Once the line containing "Agents --> Storage" is found, please set it down along with each following line, exactly, to the end of the material.

* EXTRACTED INFORMATION
==================================================
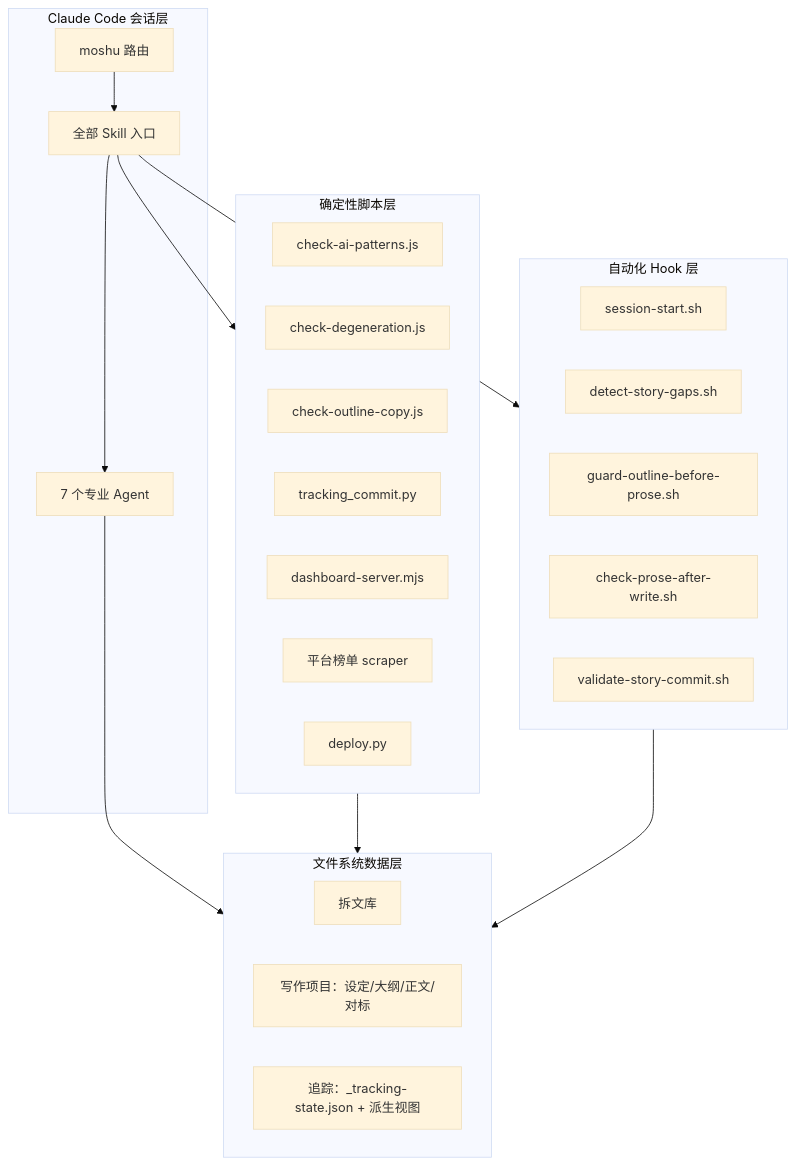
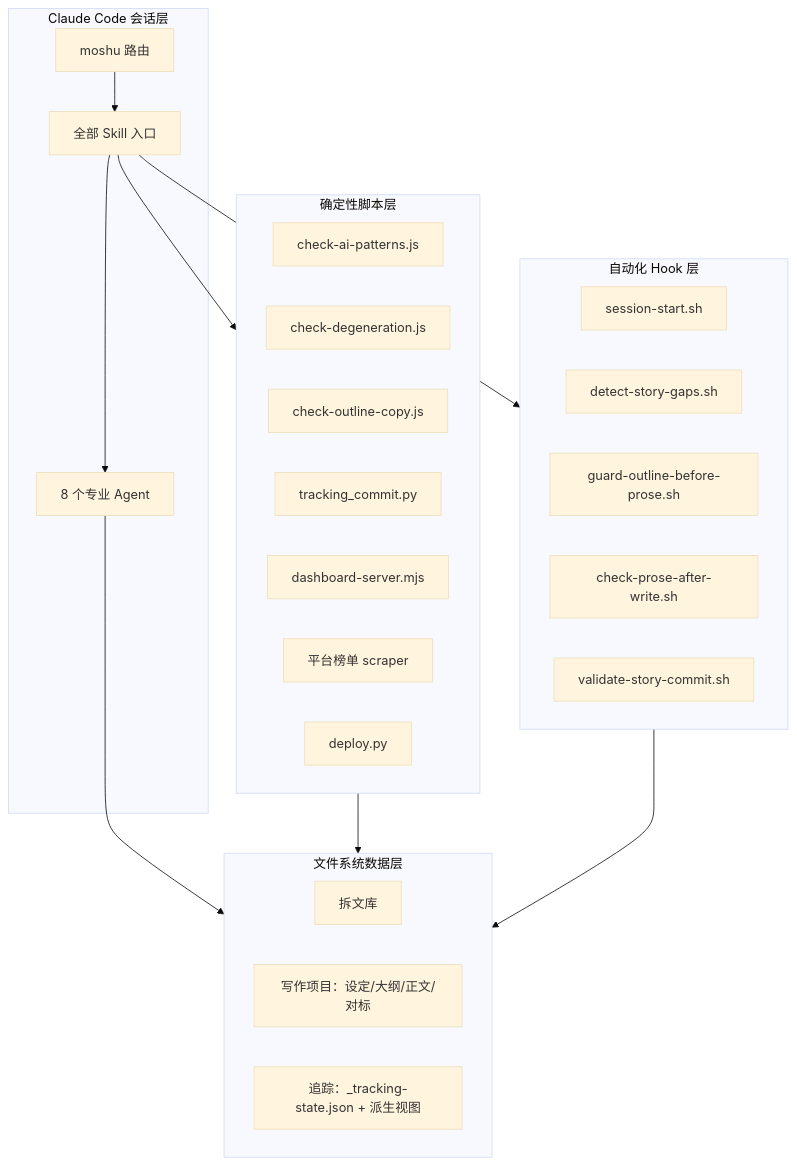
Before and after one commit to Chained1001/mo-shu: the fourth of 4 diagrams in docs/architecture.md, drawn with Mermaid (base theme). The commit also changed other lines of this file and 5 other files, not shown here.

Commit message:
docs: 产品文档（PRD+FSD）v2.0——定位/用户/全景/旅程/哲学/边界 + 架构四层/管线规格/Agent/自动化/部署/契约/预算/降级 + 真源对照表；顺带修 architecture.md 三处陈旧（8 agent/76 组/采风产出线挂 build，B46 审核勘误同步落档）+ README/导读/CHANGELOG 同步

````diff
--- a/docs/architecture.md
+++ b/docs/architecture.md
@@ -90,40 +90,40 @@
 ```mermaid
 flowchart TB
     subgraph UI[Claude Code 会话层]
         Router[moshu 路由]
         Skills[全部 Skill 入口]
-        Agents[7 个专业 Agent]
+        Agents[8 个专业 Agent]
     end
 
     subgraph Deterministic[确定性脚本层]
         D1[check-ai-patterns.js]
         D2[check-degeneration.js]
         D3[check-outline-copy.js]
         D4[tracking_commit.py]
         D5[dashboard-server.mjs]
         D6[平台榜单 scraper]
         D7[deploy.py]
     end
 
     subgraph Hooks[自动化 Hook 层]
         H1[session-start.sh]
         H2[detect-story-gaps.sh]
         H3[guard-outline-before-prose.sh]
         H4[check-prose-after-write.sh]
         H5[validate-story-commit.sh]
     end
 
     subgraph Storage[文件系统数据层]
         F1[拆文库]
         F2[写作项目：设定/大纲/正文/对标]
         F3[追踪：_tracking-state.json + 派生视图]
     end
 
     Router --> Skills
     Skills --> Agents
     Skills --> Deterministic
     Skills --> Hooks
     Agents --> Storage
     Deterministic --> Storage
     Hooks --> Storage
 ```
````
==================================================
* RESPONSE TO THIS EXERCISE
     Agents --> Storage
     Deterministic --> Storage
     Hooks --> Storage
 ```
````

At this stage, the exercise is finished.